======== INPUT DATA

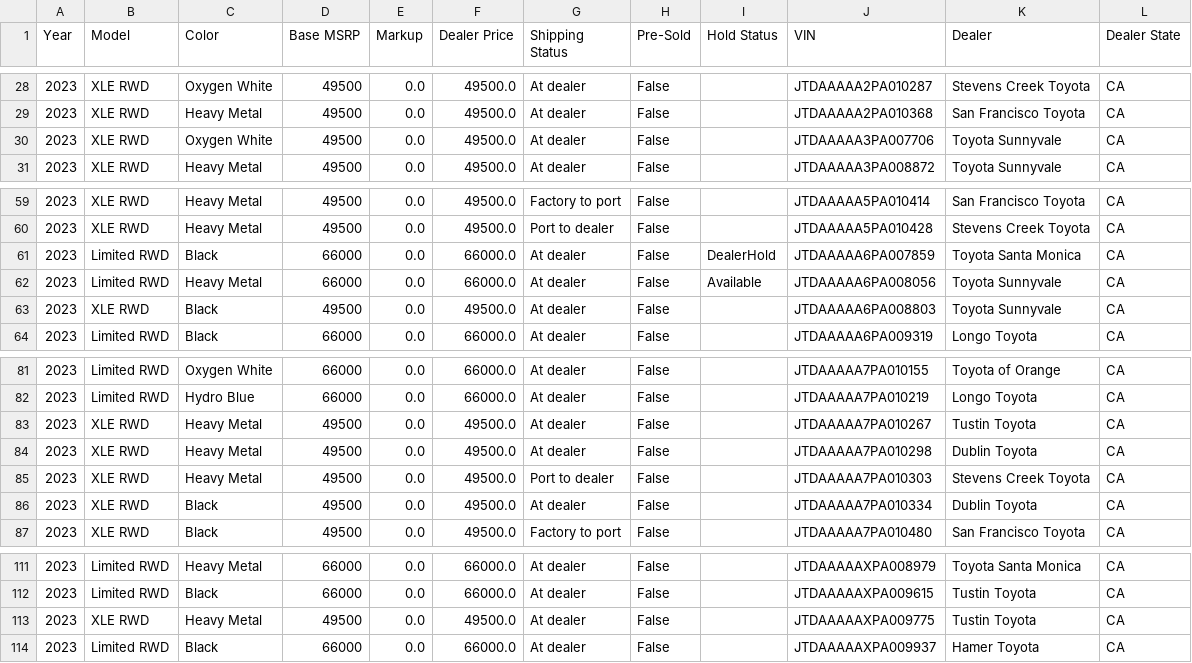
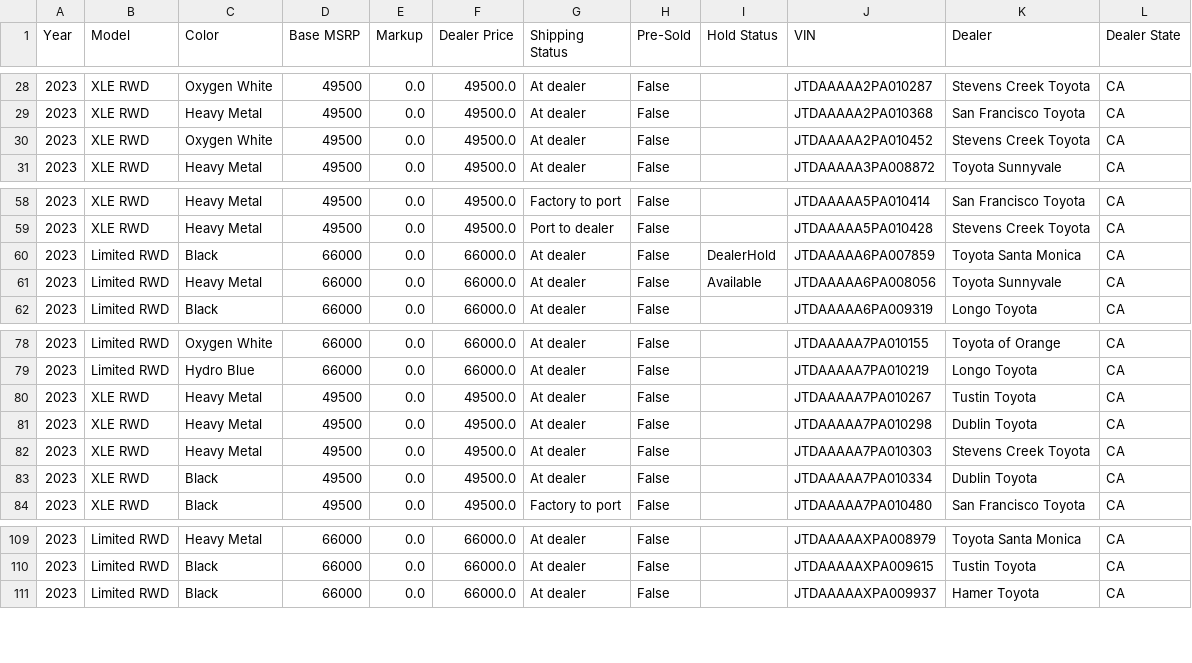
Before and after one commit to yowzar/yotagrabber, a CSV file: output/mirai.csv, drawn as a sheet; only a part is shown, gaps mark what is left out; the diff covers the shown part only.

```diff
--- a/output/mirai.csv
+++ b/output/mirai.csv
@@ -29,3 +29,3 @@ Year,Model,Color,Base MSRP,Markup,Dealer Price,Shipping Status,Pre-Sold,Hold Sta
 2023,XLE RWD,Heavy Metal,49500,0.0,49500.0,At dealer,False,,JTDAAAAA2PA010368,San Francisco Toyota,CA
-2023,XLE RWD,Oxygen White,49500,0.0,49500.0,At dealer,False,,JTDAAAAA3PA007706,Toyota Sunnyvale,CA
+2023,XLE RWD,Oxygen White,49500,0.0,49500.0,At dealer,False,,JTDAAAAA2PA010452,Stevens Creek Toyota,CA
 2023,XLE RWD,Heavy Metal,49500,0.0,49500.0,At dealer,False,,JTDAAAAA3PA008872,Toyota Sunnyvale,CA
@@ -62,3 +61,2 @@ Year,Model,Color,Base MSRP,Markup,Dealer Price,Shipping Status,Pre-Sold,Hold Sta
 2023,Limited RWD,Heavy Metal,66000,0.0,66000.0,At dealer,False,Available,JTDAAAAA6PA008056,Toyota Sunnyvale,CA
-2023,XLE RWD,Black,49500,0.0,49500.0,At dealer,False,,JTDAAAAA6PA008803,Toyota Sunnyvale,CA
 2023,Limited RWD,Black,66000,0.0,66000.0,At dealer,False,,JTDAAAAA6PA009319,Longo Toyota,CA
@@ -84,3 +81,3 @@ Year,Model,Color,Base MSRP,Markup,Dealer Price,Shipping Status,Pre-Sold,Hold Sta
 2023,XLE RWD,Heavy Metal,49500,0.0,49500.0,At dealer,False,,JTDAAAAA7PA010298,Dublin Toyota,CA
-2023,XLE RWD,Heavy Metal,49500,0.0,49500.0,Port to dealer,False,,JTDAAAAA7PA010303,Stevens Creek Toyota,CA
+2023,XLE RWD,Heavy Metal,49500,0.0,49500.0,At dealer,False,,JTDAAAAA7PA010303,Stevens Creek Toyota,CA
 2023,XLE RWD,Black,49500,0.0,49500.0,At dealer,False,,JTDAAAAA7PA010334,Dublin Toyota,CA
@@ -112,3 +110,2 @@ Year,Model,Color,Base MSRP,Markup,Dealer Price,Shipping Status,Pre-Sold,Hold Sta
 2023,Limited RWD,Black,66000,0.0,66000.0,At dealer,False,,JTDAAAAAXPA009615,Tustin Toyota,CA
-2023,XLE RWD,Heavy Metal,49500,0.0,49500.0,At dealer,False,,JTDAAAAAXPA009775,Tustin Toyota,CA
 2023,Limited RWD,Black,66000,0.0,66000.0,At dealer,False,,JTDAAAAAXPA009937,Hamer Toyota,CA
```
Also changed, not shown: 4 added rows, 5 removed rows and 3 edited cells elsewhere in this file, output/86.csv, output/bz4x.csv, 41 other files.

================

* WORK ORDER
Set down, word for word, the full listing above, and carry over no pictures.

* TASK ANSWER
Before and after one commit to yowzar/yotagrabber, a CSV file: output/mirai.csv, drawn as a sheet; only a part is shown, gaps mark what is left out; the diff covers the shown part only.

```diff
--- a/output/mirai.csv
+++ b/output/mirai.csv
@@ -29,3 +29,3 @@ Year,Model,Color,Base MSRP,Markup,Dealer Price,Shipping Status,Pre-Sold,Hold Sta
 2023,XLE RWD,Heavy Metal,49500,0.0,49500.0,At dealer,False,,JTDAAAAA2PA010368,San Francisco Toyota,CA
-2023,XLE RWD,Oxygen White,49500,0.0,49500.0,At dealer,False,,JTDAAAAA3PA007706,Toyota Sunnyvale,CA
+2023,XLE RWD,Oxygen White,49500,0.0,49500.0,At dealer,False,,JTDAAAAA2PA010452,Stevens Creek Toyota,CA
 2023,XLE RWD,Heavy Metal,49500,0.0,49500.0,At dealer,False,,JTDAAAAA3PA008872,Toyota Sunnyvale,CA
@@ -62,3 +61,2 @@ Year,Model,Color,Base MSRP,Markup,Dealer Price,Shipping Status,Pre-Sold,Hold Sta
 2023,Limited RWD,Heavy Metal,66000,0.0,66000.0,At dealer,False,Available,JTDAAAAA6PA008056,Toyota Sunnyvale,CA
-2023,XLE RWD,Black,49500,0.0,49500.0,At dealer,False,,JTDAAAAA6PA008803,Toyota Sunnyvale,CA
 2023,Limited RWD,Black,66000,0.0,66000.0,At dealer,False,,JTDAAAAA6PA009319,Longo Toyota,CA
@@ -84,3 +81,3 @@ Year,Model,Color,Base MSRP,Markup,Dealer Price,Shipping Status,Pre-Sold,Hold Sta
 2023,XLE RWD,Heavy Metal,49500,0.0,49500.0,At dealer,False,,JTDAAAAA7PA010298,Dublin Toyota,CA
-2023,XLE RWD,Heavy Metal,49500,0.0,49500.0,Port to dealer,False,,JTDAAAAA7PA010303,Stevens Creek Toyota,CA
+2023,XLE RWD,Heavy Metal,49500,0.0,49500.0,At dealer,False,,JTDAAAAA7PA010303,Stevens Creek Toyota,CA
 2023,XLE RWD,Black,49500,0.0,49500.0,At dealer,False,,JTDAAAAA7PA010334,Dublin Toyota,CA
@@ -112,3 +110,2 @@ Year,Model,Color,Base MSRP,Markup,Dealer Price,Shipping Status,Pre-Sold,Hold Sta
 2023,Limited RWD,Black,66000,0.0,66000.0,At dealer,False,,JTDAAAAAXPA009615,Tustin Toyota,CA
-2023,XLE RWD,Heavy Metal,49500,0.0,49500.0,At dealer,False,,JTDAAAAAXPA009775,Tustin Toyota,CA
 2023,Limited RWD,Black,66000,0.0,66000.0,At dealer,False,,JTDAAAAAXPA009937,Hamer Toyota,CA
```
Also changed, not shown: 4 added rows, 5 removed rows and 3 edited cells elsewhere in this file, output/86.csv, output/bz4x.csv, 41 other files.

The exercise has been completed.